**WHAT TO WORK ON**
Return each line of the data below verbatim; pictures are to be left out.

**GIVEN INFORMATION**
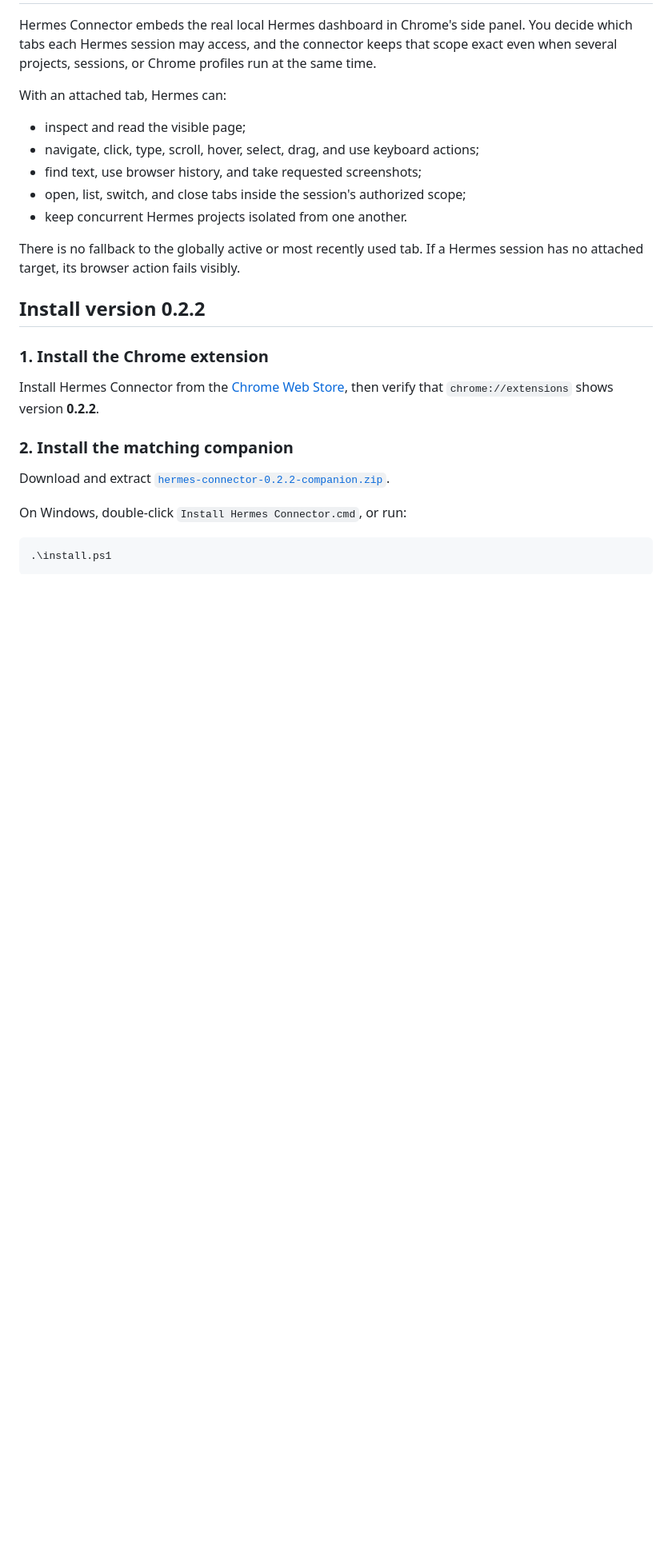
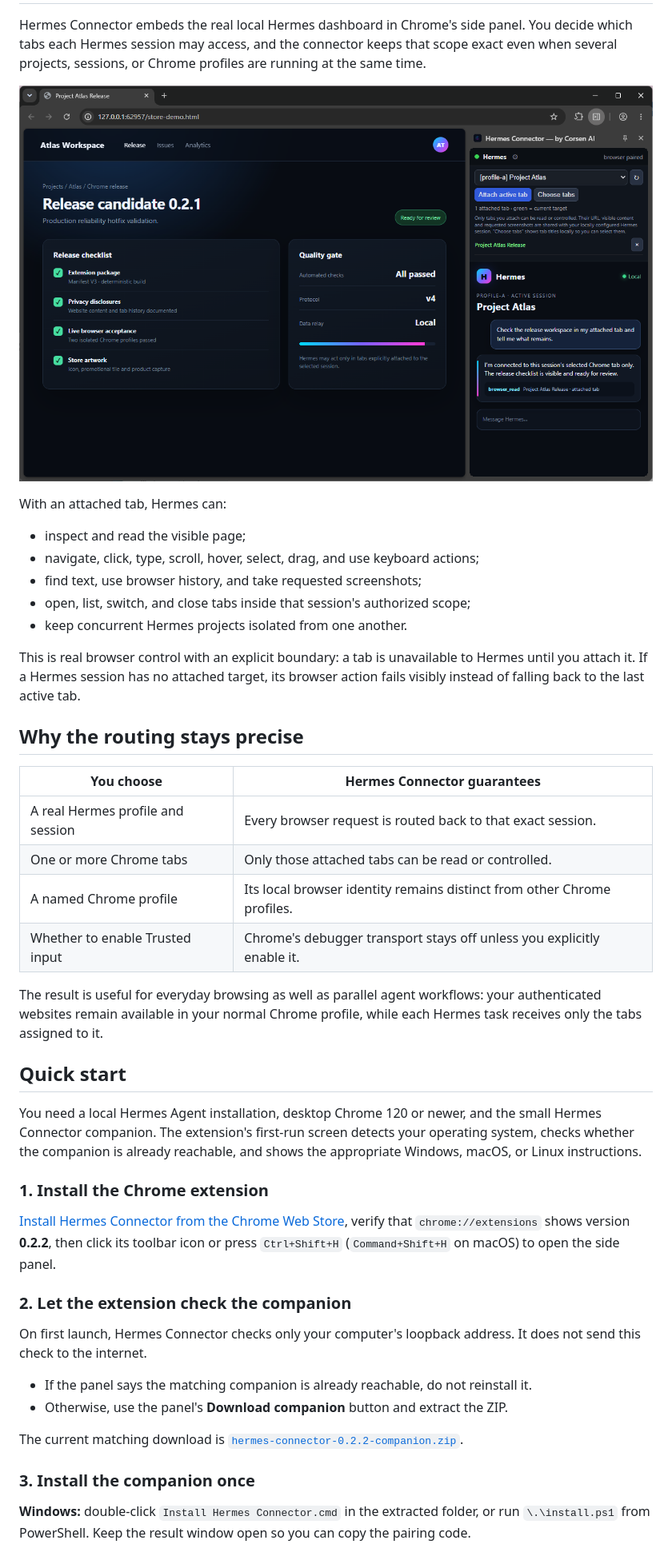
Before and after one commit to CorsenAI/hermes-connector, a Markdown page: README.md, the part around one of its changes. Shown at 80% size. Rendered like a GitHub page; blank space fills up the shorter version.

````diff
--- a/README.md
+++ b/README.md
@@ -34,36 +36,63 @@ is available on the [support page](https://corsenai.github.io/hermes-connector/s
 
 Hermes Connector embeds the real local Hermes dashboard in Chrome's side panel.
 You decide which tabs each Hermes session may access, and the connector keeps
-that scope exact even when several projects, sessions, or Chrome profiles run at
-the same time.
+that scope exact even when several projects, sessions, or Chrome profiles are
+running at the same time.
+
+![Hermes Connector controlling an explicitly attached Chrome tab from the side panel](store/screenshot-product-1280x800.png)
 
 With an attached tab, Hermes can:
 
 - inspect and read the visible page;
 - navigate, click, type, scroll, hover, select, drag, and use keyboard actions;
 - find text, use browser history, and take requested screenshots;
-- open, list, switch, and close tabs inside the session's authorized scope;
+- open, list, switch, and close tabs inside that session's authorized scope;
 - keep concurrent Hermes projects isolated from one another.
 
-There is no fallback to the globally active or most recently used tab. If a
-Hermes session has no attached target, its browser action fails visibly.
+This is real browser control with an explicit boundary: a tab is unavailable to
+Hermes until you attach it. If a Hermes session has no attached target, its
+browser action fails visibly instead of falling back to the last active tab.
 
-## Install version 0.2.2
+## Why the routing stays precise
+
+| You choose | Hermes Connector guarantees |
+| --- | --- |
+| A real Hermes profile and session | Every browser request is routed back to that exact session. |
+| One or more Chrome tabs | Only those attached tabs can be read or controlled. |
+| A named Chrome profile | Its local browser identity remains distinct from other Chrome profiles. |
+| Whether to enable Trusted input | Chrome's debugger transport stays off unless you explicitly enable it. |
+
+The result is useful for everyday browsing as well as parallel agent workflows:
+your authenticated websites remain available in your normal Chrome profile,
+while each Hermes task receives only the tabs assigned to it.
+
+## Quick start
+
+You need a local Hermes Agent installation, desktop Chrome 120 or newer, and the
+small Hermes Connector companion. The extension's first-run screen detects your
+operating system, checks whether the companion is already reachable, and shows
+the appropriate Windows, macOS, or Linux instructions.
 
 ### 1. Install the Chrome extension
 
-Install Hermes Connector from the
-[Chrome Web Store](https://chromewebstore.google.com/detail/hermes-connector-%E2%80%94-by-cor/cdhaldcgafmkcnpanlmmpaebabnlledm),
-then verify that `chrome://extensions` shows version **0.2.2**.
+[Install Hermes Connector from the Chrome Web Store](https://chromewebstore.google.com/detail/hermes-connector-%E2%80%94-by-cor/cdhaldcgafmkcnpanlmmpaebabnlledm),
+verify that `chrome://extensions` shows version **0.2.2**, then click its toolbar
+icon or press `Ctrl+Shift+H` (`Command+Shift+H` on macOS) to open the side panel.
 
-### 2. Install the matching companion
+### 2. Let the extension check the companion
 
-Download and extract
+On first launch, Hermes Connector checks only your computer's loopback address.
+It does not send this check to the internet.
+
+- If the panel says the matching companion is already reachable, do not reinstall it.
+- Otherwise, use the panel's **Download companion** button and extract the ZIP.
+
+The current matching download is
 [`hermes-connector-0.2.2-companion.zip`](https://github.com/CorsenAI/hermes-connector/releases/download/v0.2.2/hermes-connector-0.2.2-companion.zip).
 
-On Windows, double-click `Install Hermes Connector.cmd`, or run:
+### 3. Install the companion once
 
-```powershell
-.\install.ps1
-```
+**Windows:** double-click `Install Hermes Connector.cmd` in the extracted
+folder, or run `\.\install.ps1` from PowerShell. Keep the result window open so
+you can copy the pairing code.
 
````
Also changed, not shown: other parts of README.md (+66 -27 lines).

**OUTPUT FOR THIS TASK**
Before and after one commit to CorsenAI/hermes-connector, a Markdown page: README.md, the part around one of its changes. Shown at 80% size. Rendered like a GitHub page; blank space fills up the shorter version.

````diff
--- a/README.md
+++ b/README.md
@@ -34,36 +36,63 @@ is available on the [support page](https://corsenai.github.io/hermes-connector/s
 
 Hermes Connector embeds the real local Hermes dashboard in Chrome's side panel.
 You decide which tabs each Hermes session may access, and the connector keeps
-that scope exact even when several projects, sessions, or Chrome profiles run at
-the same time.
+that scope exact even when several projects, sessions, or Chrome profiles are
+running at the same time.
+
+![Hermes Connector controlling an explicitly attached Chrome tab from the side panel](store/screenshot-product-1280x800.png)
 
 With an attached tab, Hermes can:
 
 - inspect and read the visible page;
 - navigate, click, type, scroll, hover, select, drag, and use keyboard actions;
 - find text, use browser history, and take requested screenshots;
-- open, list, switch, and close tabs inside the session's authorized scope;
+- open, list, switch, and close tabs inside that session's authorized scope;
 - keep concurrent Hermes projects isolated from one another.
 
-There is no fallback to the globally active or most recently used tab. If a
-Hermes session has no attached target, its browser action fails visibly.
+This is real browser control with an explicit boundary: a tab is unavailable to
+Hermes until you attach it. If a Hermes session has no attached target, its
+browser action fails visibly instead of falling back to the last active tab.
 
-## Install version 0.2.2
+## Why the routing stays precise
+
+| You choose | Hermes Connector guarantees |
+| --- | --- |
+| A real Hermes profile and session | Every browser request is routed back to that exact session. |
+| One or more Chrome tabs | Only those attached tabs can be read or controlled. |
+| A named Chrome profile | Its local browser identity remains distinct from other Chrome profiles. |
+| Whether to enable Trusted input | Chrome's debugger transport stays off unless you explicitly enable it. |
+
+The result is useful for everyday browsing as well as parallel agent workflows:
+your authenticated websites remain available in your normal Chrome profile,
+while each Hermes task receives only the tabs assigned to it.
+
+## Quick start
+
+You need a local Hermes Agent installation, desktop Chrome 120 or newer, and the
+small Hermes Connector companion. The extension's first-run screen detects your
+operating system, checks whether the companion is already reachable, and shows
+the appropriate Windows, macOS, or Linux instructions.
 
 ### 1. Install the Chrome extension
 
-Install Hermes Connector from the
-[Chrome Web Store](https://chromewebstore.google.com/detail/hermes-connector-%E2%80%94-by-cor/cdhaldcgafmkcnpanlmmpaebabnlledm),
-then verify that `chrome://extensions` shows version **0.2.2**.
+[Install Hermes Connector from the Chrome Web Store](https://chromewebstore.google.com/detail/hermes-connector-%E2%80%94-by-cor/cdhaldcgafmkcnpanlmmpaebabnlledm),
+verify that `chrome://extensions` shows version **0.2.2**, then click its toolbar
+icon or press `Ctrl+Shift+H` (`Command+Shift+H` on macOS) to open the side panel.
 
-### 2. Install the matching companion
+### 2. Let the extension check the companion
 
-Download and extract
+On first launch, Hermes Connector checks only your computer's loopback address.
+It does not send this check to the internet.
+
+- If the panel says the matching companion is already reachable, do not reinstall it.
+- Otherwise, use the panel's **Download companion** button and extract the ZIP.
+
+The current matching download is
 [`hermes-connector-0.2.2-companion.zip`](https://github.com/CorsenAI/hermes-connector/releases/download/v0.2.2/hermes-connector-0.2.2-companion.zip).
 
-On Windows, double-click `Install Hermes Connector.cmd`, or run:
+### 3. Install the companion once
 
-```powershell
-.\install.ps1
-```
+**Windows:** double-click `Install Hermes Connector.cmd` in the extracted
+folder, or run `\.\install.ps1` from PowerShell. Keep the result window open so
+you can copy the pairing code.
 
````
Also changed, not shown: other parts of README.md (+66 -27 lines).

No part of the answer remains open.